The extension is called Pickle because you pick on your code. It is also a play with words; gherkins are used for pickles. Gherkin is also a language for "step" style testing, a kind of acceptance testing, so you might say these kinds of code snippets are pickles. At some time in the future the extension might be extended with step style testing, and then the name would fit even better.

An overview of the pickle extension from a user perspective can be found at Help:Pickle .

Installation[edit]

The code at Phabricator might lag behind the code at GitHub: jeblad/Pickle, the later is used during development and might be unstable. Spec depends on the Scribunto extension. For recreating the Vagrant-based development environment, see Help:Pickle/Vagrant .


  • Download and place the file(s) in a directory called Pickle in your extensions/ folder.
  • Add the following code at the bottom of your LocalSettings.php:
    wfLoadExtension( 'Pickle' );
    
  • Yes Done – Navigate to Special:Version on your wiki to verify that the extension is successfully installed.


Usage[edit]

The extension can be configured for implicit style or explicit style of tests. The implicit style piggybacks the installation on the describe() call, but this depends on a functional getfenv() call. The Scribunto extension limits the getfenv() call, and according to Extension:Scribunto/Lua reference manual#Differences from standard Lua it is not quite predictable, thus only the explicit style will work.

The reason for the dependency on getfenv() is that the functions are constructed before the describe() function is called, and thus the calling run-time environment are bound without the global functions. To insert the global functions in the correct run-time environment the describe() call use getfenv(). Without the getfenv() call the correct run-time environment must be present while creating the functions. Thus a call describe() must install the global functions.

Switching between the styles are done by the config { "Setup": "implicit" } or { "Setup": "explicit" }.

If you have a module like "Module:HelloWorld", the ubiquitous and quite pesky example, it will be coded as something like

local p = {}

function p.helloWorld()
	return "Hi there!"
end

return p

Then on a subpage /pickle you would test this like like the following

Implicit form
return describe 'Hello world' (function()
	subject .helloWorld()
	it 'says hello' (function()
		expect :toBe("Hi there!");
	end)
end)
Explicit form
mw.pickle:install()

describe 'Hello world' (function()
	subject .helloWorld()
	it 'says hello' (function()
		expect :toBe("Hi there!");
	end)
end)

return mw.pickle:reports()
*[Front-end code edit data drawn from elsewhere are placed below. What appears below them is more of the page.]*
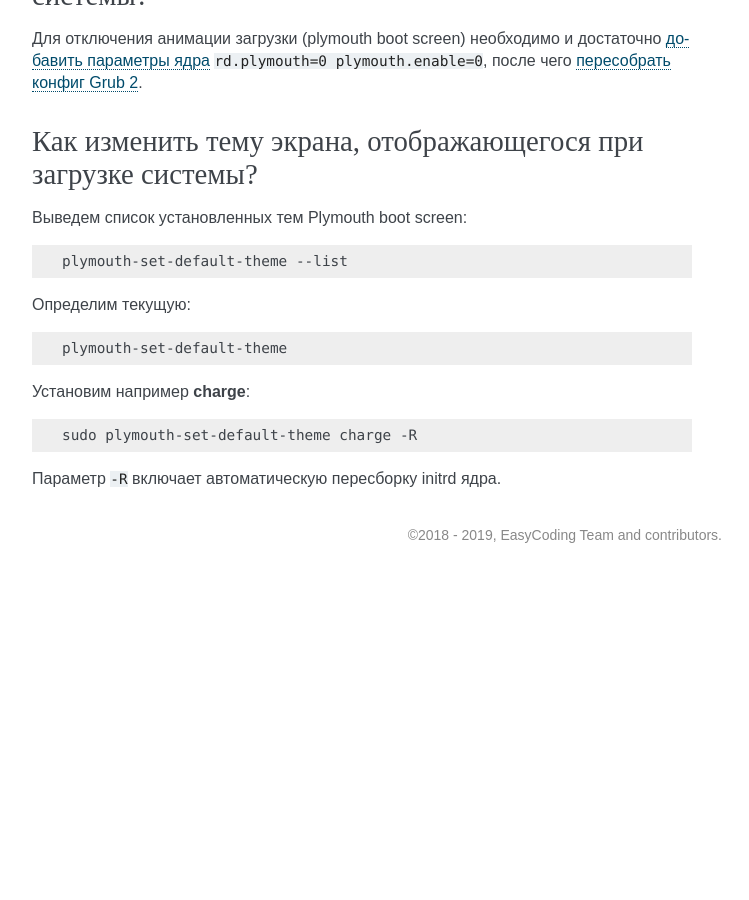
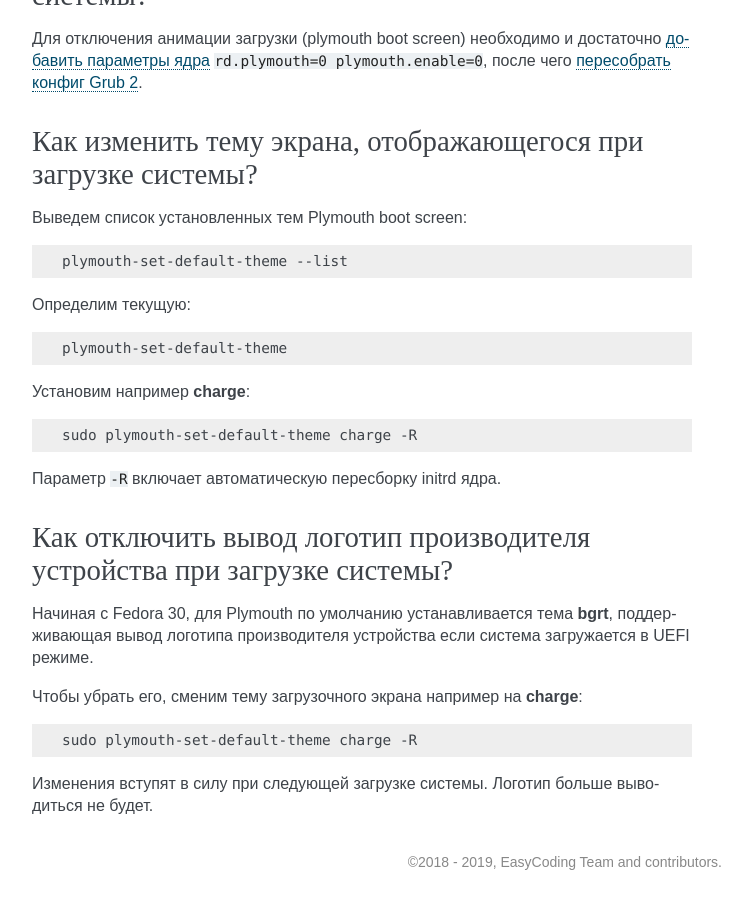
Before and after one commit to RussianFedora/FAQ, a Sphinx documentation site: the page built from source/using-system.rst, in a window 1280 px wide and 900 px high, scrolled down 14231 px. Shown: the whole window, without its empty margins (388-1137 px from the left). Built offline with Sphinx 7.4.7, drawn with Linux system fonts in a browser that asks for light colours; before the commit the page ends 14804 px from its top, so only the background shows below that; some of the changed text lies outside the part shown.

Commit message:
Added question about disabling manufacturer's logo on boot.

```diff
--- a/source/using-system.rst
+++ b/source/using-system.rst
@@ -854,3 +854,19 @@ KDE предоставляет особый PAM модуль для автома
     sudo plymouth-set-default-theme charge -R
 
 Параметр ``-R`` включает автоматическую пересборку initrd ядра.
+
+.. index:: boot, plymouth, theme
+.. _plymouth-nologo:
+
+Как отключить вывод логотип производителя устройства при загрузке системы?
+============================================================================
+
+Начиная с Fedora 30, для Plymouth по умолчанию устанавливается тема **bgrt**, поддерживающая вывод логотипа производителя устройства если система загружается в UEFI режиме.
+
+Чтобы убрать его, сменим тему загрузочного экрана например на **charge**:
+
+.. code-block:: text
+
+    sudo plymouth-set-default-theme charge -R
+
+Изменения вступят в силу при следующей загрузке системы. Логотип больше выводиться не будет.
```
The implicit form has the lines in the beginning and end removed, and the return statement moved down to the new end of code.

There might be additional changes, like where the tap() call is available, and how many describe() calls that can be made.